Your task is to extract every entry that follows word for word while excluding the pictures.

-------------------------

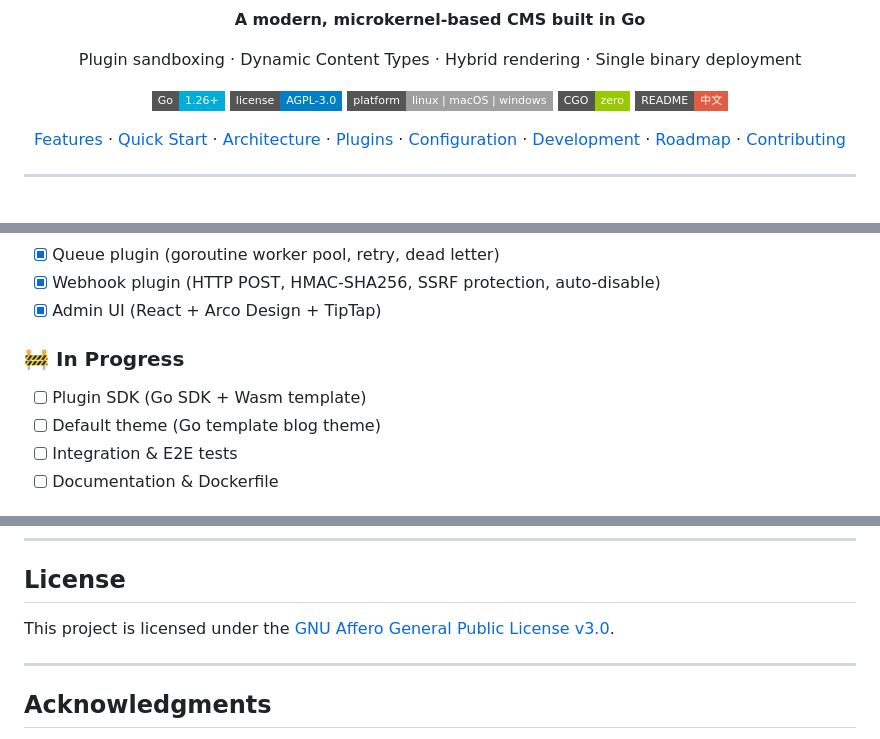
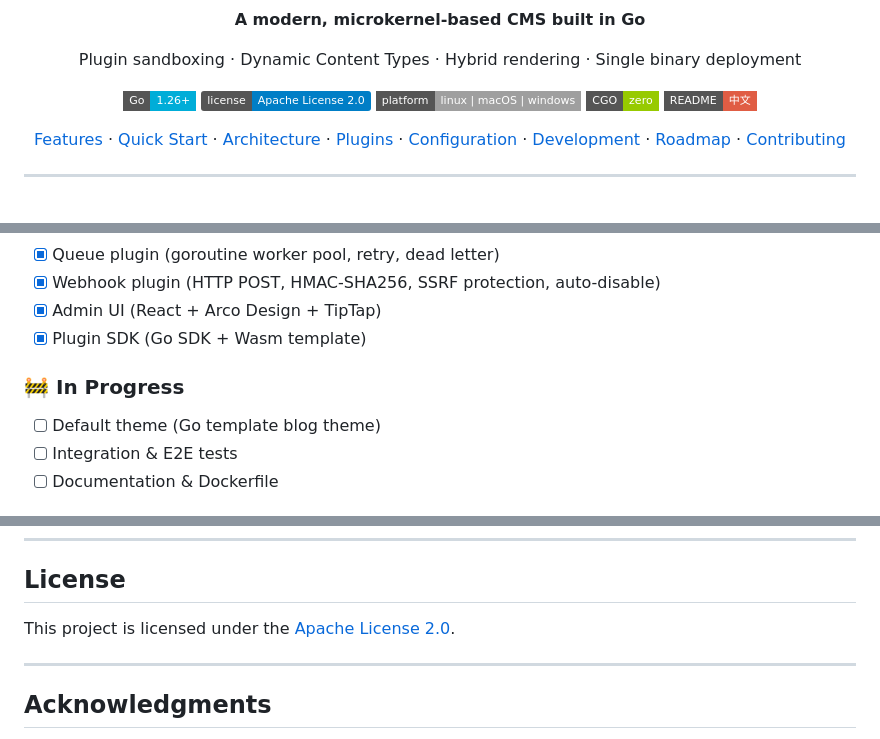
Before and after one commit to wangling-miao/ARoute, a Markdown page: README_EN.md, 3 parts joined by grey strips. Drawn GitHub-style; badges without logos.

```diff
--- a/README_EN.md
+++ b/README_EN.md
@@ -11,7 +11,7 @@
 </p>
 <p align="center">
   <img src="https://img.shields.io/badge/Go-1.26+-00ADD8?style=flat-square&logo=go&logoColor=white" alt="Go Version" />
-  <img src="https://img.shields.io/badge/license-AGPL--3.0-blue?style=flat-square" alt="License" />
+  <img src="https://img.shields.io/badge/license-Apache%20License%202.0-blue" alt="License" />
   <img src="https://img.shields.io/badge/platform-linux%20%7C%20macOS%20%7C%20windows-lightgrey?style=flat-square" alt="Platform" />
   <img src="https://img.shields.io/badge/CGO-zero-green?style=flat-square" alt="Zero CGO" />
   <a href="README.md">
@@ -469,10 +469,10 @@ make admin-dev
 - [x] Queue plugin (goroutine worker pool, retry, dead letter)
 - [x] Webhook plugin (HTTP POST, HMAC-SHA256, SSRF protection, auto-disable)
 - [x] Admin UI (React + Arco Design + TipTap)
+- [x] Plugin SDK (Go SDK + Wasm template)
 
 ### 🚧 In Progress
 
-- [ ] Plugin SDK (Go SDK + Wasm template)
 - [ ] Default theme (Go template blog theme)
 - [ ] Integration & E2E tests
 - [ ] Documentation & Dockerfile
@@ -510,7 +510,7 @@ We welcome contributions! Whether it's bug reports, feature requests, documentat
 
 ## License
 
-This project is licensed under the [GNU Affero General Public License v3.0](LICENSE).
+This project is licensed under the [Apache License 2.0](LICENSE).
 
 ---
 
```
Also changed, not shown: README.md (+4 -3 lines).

-------------------------

**Expected output**.
Before and after one commit to wangling-miao/ARoute, a Markdown page: README_EN.md, 3 parts joined by grey strips. Drawn GitHub-style; badges without logos.

```diff
--- a/README_EN.md
+++ b/README_EN.md
@@ -11,7 +11,7 @@
 </p>
 <p align="center">
   <img src="https://img.shields.io/badge/Go-1.26+-00ADD8?style=flat-square&logo=go&logoColor=white" alt="Go Version" />
-  <img src="https://img.shields.io/badge/license-AGPL--3.0-blue?style=flat-square" alt="License" />
+  <img src="https://img.shields.io/badge/license-Apache%20License%202.0-blue" alt="License" />
   <img src="https://img.shields.io/badge/platform-linux%20%7C%20macOS%20%7C%20windows-lightgrey?style=flat-square" alt="Platform" />
   <img src="https://img.shields.io/badge/CGO-zero-green?style=flat-square" alt="Zero CGO" />
   <a href="README.md">
@@ -469,10 +469,10 @@ make admin-dev
 - [x] Queue plugin (goroutine worker pool, retry, dead letter)
 - [x] Webhook plugin (HTTP POST, HMAC-SHA256, SSRF protection, auto-disable)
 - [x] Admin UI (React + Arco Design + TipTap)
+- [x] Plugin SDK (Go SDK + Wasm template)
 
 ### 🚧 In Progress
 
-- [ ] Plugin SDK (Go SDK + Wasm template)
 - [ ] Default theme (Go template blog theme)
 - [ ] Integration & E2E tests
 - [ ] Documentation & Dockerfile
@@ -510,7 +510,7 @@ We welcome contributions! Whether it's bug reports, feature requests, documentat
 
 ## License
 
-This project is licensed under the [GNU Affero General Public License v3.0](LICENSE).
+This project is licensed under the [Apache License 2.0](LICENSE).
 
 ---
 
```
Also changed, not shown: README.md (+4 -3 lines).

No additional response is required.